What a bad story and what a nice episode about it.
Although the story is not well written with respect to plot, conflict, tense, meaning, etc. it truly is a Le Fanu story: his writing style, his putting down words, is very recognizable.
I picked Le Fanu's collection of tales 'In a Glass Darkly' two years ago as a book to read by my own book club (we only read world classics). I already heard of 'Carmilla', but when I read the whole collection, many tales immediately became one of my favorites ever (in particular 'Green Tea' and 'The Room in the Dragon Volant' - the former a really good Victorian weird tale, the latter an interesting Victorian mystery, both full of plot and good use of storytelling techniques).
I mention this, because there HAS to be a reason why Le Fanu wrote an Authentic Narrative as it is. I agree it probably has to do with being it some sort of writing experiment (with a really not satisfying outcome).

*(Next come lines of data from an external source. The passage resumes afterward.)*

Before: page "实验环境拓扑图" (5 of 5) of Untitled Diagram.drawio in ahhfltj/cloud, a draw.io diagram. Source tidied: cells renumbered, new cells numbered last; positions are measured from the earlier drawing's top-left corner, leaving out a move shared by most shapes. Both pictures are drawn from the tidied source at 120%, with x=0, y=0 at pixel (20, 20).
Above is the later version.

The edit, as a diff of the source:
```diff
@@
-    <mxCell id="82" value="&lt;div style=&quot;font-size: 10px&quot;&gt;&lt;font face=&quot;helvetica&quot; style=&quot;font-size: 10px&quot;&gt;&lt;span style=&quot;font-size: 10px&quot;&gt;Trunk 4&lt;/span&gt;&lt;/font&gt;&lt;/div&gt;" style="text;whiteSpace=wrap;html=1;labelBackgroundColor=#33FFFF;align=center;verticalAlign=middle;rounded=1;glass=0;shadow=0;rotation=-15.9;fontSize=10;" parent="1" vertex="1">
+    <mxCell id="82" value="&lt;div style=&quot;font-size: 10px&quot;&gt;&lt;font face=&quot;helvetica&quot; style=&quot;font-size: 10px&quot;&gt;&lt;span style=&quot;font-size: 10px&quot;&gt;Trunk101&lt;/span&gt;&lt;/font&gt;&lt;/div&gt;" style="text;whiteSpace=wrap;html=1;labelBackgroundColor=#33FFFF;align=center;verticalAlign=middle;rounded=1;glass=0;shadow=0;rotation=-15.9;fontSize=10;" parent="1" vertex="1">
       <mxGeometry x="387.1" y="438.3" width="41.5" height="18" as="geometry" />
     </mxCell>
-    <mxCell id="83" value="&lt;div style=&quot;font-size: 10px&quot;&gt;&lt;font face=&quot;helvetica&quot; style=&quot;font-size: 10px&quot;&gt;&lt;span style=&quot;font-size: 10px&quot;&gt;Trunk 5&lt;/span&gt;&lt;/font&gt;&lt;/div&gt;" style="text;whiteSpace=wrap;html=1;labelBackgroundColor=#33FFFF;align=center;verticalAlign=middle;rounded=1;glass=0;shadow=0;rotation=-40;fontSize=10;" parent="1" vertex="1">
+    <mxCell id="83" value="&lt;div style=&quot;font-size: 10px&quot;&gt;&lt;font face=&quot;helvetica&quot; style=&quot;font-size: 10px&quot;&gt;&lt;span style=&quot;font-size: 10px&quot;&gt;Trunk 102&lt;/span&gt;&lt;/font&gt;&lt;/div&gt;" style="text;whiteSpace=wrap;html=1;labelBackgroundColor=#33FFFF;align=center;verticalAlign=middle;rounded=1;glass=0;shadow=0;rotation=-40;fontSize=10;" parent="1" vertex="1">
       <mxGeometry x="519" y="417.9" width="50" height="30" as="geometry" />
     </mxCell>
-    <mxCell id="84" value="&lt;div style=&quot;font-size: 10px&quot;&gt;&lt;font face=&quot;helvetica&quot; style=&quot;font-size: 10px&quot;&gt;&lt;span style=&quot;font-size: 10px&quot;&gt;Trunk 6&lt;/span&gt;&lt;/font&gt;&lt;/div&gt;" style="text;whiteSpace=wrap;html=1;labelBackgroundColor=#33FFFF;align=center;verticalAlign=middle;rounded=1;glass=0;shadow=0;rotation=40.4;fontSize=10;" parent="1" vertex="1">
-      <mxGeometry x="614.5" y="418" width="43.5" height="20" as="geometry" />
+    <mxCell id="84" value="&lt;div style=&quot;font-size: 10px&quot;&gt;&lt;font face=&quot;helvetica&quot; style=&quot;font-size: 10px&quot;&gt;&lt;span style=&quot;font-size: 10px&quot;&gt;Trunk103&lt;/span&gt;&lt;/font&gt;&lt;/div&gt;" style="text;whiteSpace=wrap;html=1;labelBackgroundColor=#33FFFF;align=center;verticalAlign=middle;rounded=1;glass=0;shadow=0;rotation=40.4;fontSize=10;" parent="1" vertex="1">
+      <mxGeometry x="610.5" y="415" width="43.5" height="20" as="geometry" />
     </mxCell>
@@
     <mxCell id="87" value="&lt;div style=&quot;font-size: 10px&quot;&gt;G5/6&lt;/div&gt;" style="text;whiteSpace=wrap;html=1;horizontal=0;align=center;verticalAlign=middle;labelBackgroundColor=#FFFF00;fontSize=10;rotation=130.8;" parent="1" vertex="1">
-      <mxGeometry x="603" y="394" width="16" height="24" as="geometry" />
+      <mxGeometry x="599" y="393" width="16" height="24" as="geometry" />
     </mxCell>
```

In the collection 'In a Glass Darkly', Le Fanu uses a frame story to fuse the stories together. The way in which he did this also really didn't work. The stories, he tells the reader, are cases of a psychiatrist (like the events in An Authentic Narrative is a bare list of unexplained happenings); they should clarify how he resolved/explained the strange things happened to his patients - which he absolutely does not. Maybe this also was a satire on aristocracy or maybe psychiatry, who knows?
What IS interesting in this frame story is that Le Fanu uses the psychiatrist to tell us about the theories of Emanuel Swedenborg, the famous 18th century mystic, who posited a so called Swedenborgian Space, the realm between the living (body) and the dead (soul). It greatly influenced the spiritist movement and ghost stories in Le Fanu's time, and I believe Le Fanu himself was an advocate of it. Although An Authentic Narrative is almost too much rationalist, Le Fanu leaves all this explanatory Swedenborgian stuff out of it. It cannot be otherwise: Le Fanu must have left all this sort of things out of the tale on purpose.
But I can’t explain why – it's a real mystery. Weird. ;-)